Sunday is the last chance for diners to visit The Proud Bird before construction begins on an extensive remodeling effort that aims to take the 1967 restaurant to new heights Rendering courtesy of Specialty Restaurants Corporation

Sunday is the last chance for diners to visit The Proud Bird before construction begins on an extensive remodeling effort that aims to
take the 1967 restaurant to new heights
Rendering courtesy of Specialty Restaurants Corporation

Aviation-themed restaurant to undergo $7.5-million museum-quality makeover

By Joe Piasecki

It wasn’t that long ago that The Proud Bird, a Westchester institution since 1967, was slated to close for good.

Now the aviation-themed restaurant buzzed routinely by incoming LAX flights is about to invest $7.5 million into a modernization effort that will play up its museum-like qualities and reinvent the space as a 21st-century dining hall.

The vintage aircraft parked on the restaurant’s north lawn will remain, but soon diners will be able to eat and drink under their wingspans while watching present-day airplanes approach the runway.

“This is going to be an immersive experience celebrating aviation,” said James McKennon, chief operating officer of The Proud Bird parent company Specialty Restaurants Corporation.

Sunday is the last chance for diners to visit The Proud Bird before it temporarily closes for renovations.

Plans for a grand reopening are set for December, said Specialty Restaurants Corporation President John Tallichet. He’s the son of the late David Tallichet, who founded The Proud Bird in 1967.

Tallichet announced possible closure of The Proud Bird in December 2013, prompting a community campaign to save the restaurant that led to a 20-year lease extension on condition of a remodel.

He unveiled renderings of the 50,000-square-foot restaurant’s new design last week during a celebration of The Proud Bird’s history that featured members of the fabled Tuskegee Airmen World War II fighter group.

The Proud Bird’s main dining area is slated to become a high-ceilinged showcase for aviation artifacts and interactive exhibits.

“We wanted to display our artifacts in a way that gives them the attention and respect I think they deserve — really bring this stuff out for show and make it educational,” Tallichet said.
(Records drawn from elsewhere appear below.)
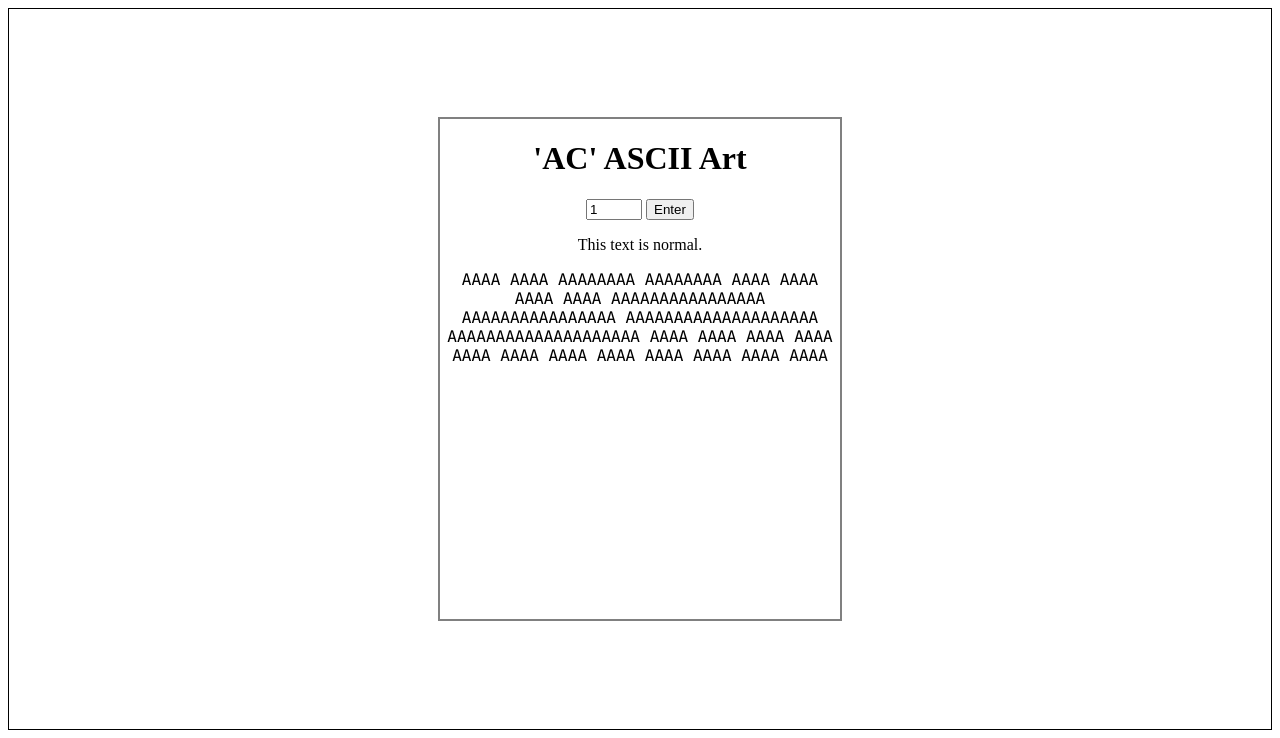
Repository: Achorn/ascii-art
Page: index.html
These files come from the project's save history. The page is drawn as it stood at one moment and after the next save; the edit follows.
The browser window is 1280 px wide. The pictures show the whole page.

Above is the page before, as saved 2021-08-09 13:57:45.

After the next save:
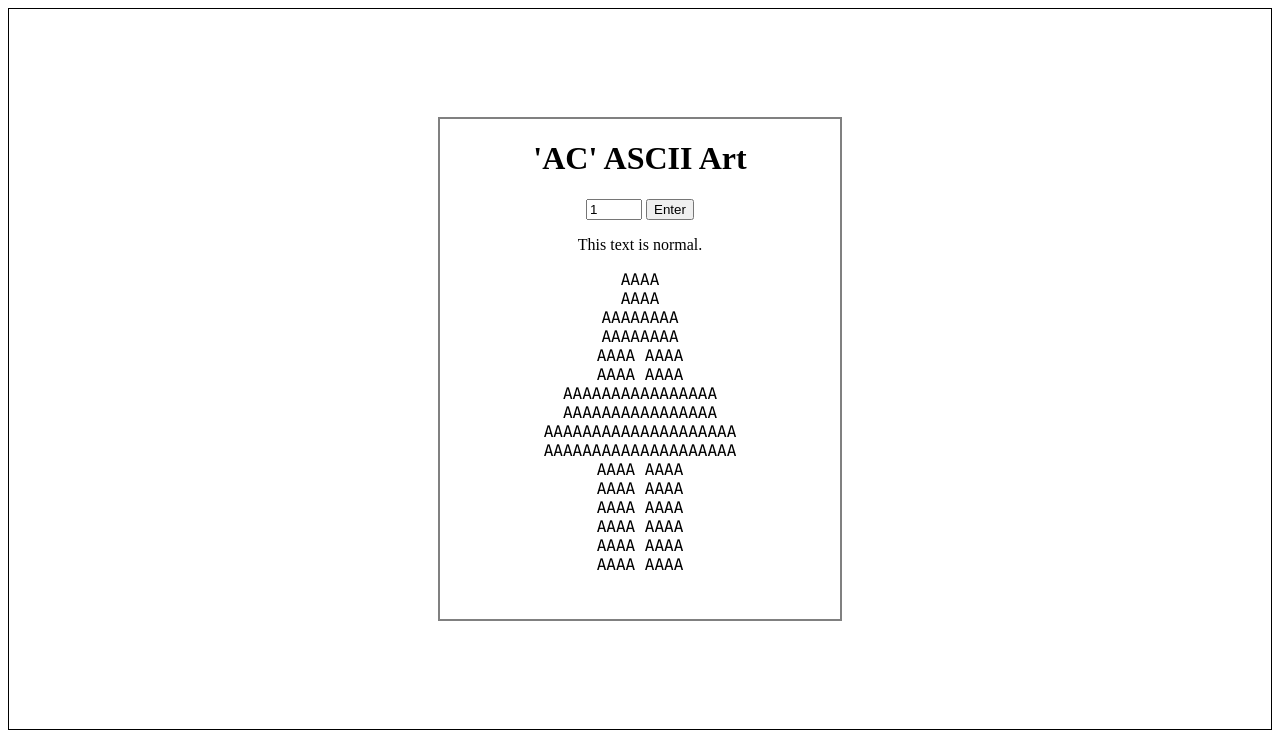
Saved 25 s later.
--- a/myscripts.js
+++ b/myscripts.js
@@ -185,7 +185,7 @@ mono.innerHTML = eight.join();
 mono.innerHTML = "";
 
 for (let i = 0; i < sixteen.length; i++) {
-  mono.innerHTML += sixteen[i].join("") + "\n";
+  mono.innerHTML += sixteen[i].join("") + "<br>";
   // console.log(sixteen[i].join(""));
   // console.log("\n");
 }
The Proud Bird’s vintage Curtiss P-40 Warhawk will be visible to passersby through a glass window above the south entrance, but the restaurant’s flight path-facing north façade will retain much of its original 1960s design. The north lawn will be opened up so that visitors can dine and drink craft beer or cocktails among the restaurant’s fleet of historic planes.

The Flight Path Learning Center at LAX plans to loan additional artifacts to The Proud Bird, museum President Lynne Adelman said, and Tallichet hopes to partner with Space X for exhibits on the future of commercial spaceflight.

“My dad liked to honor the past. I hope to keep the past relevant while keeping people up on what’s happening now and in the future,” Tallichet said.

The Proud Bird remodel also aims to honor local culinary culture by transitioning the restaurant into more of a dining hall setting, with various food kiosks serving specialty dishes. It’s not a food court, McKennon said, but a setup that will allow The Proud Bird’s cooks to collaborate with other L.A. area restaurants and offer diners expanded menu choices.

They’re already talking barbecue recipes with Bludso’s BBQ in Compton, he said.

Restaurant seating will be scattered among the various museum-style exhibits.

“The vision is that people like to hang out here,” said Tallichet, “so let’s give them more space.”

joe@argonautnews.com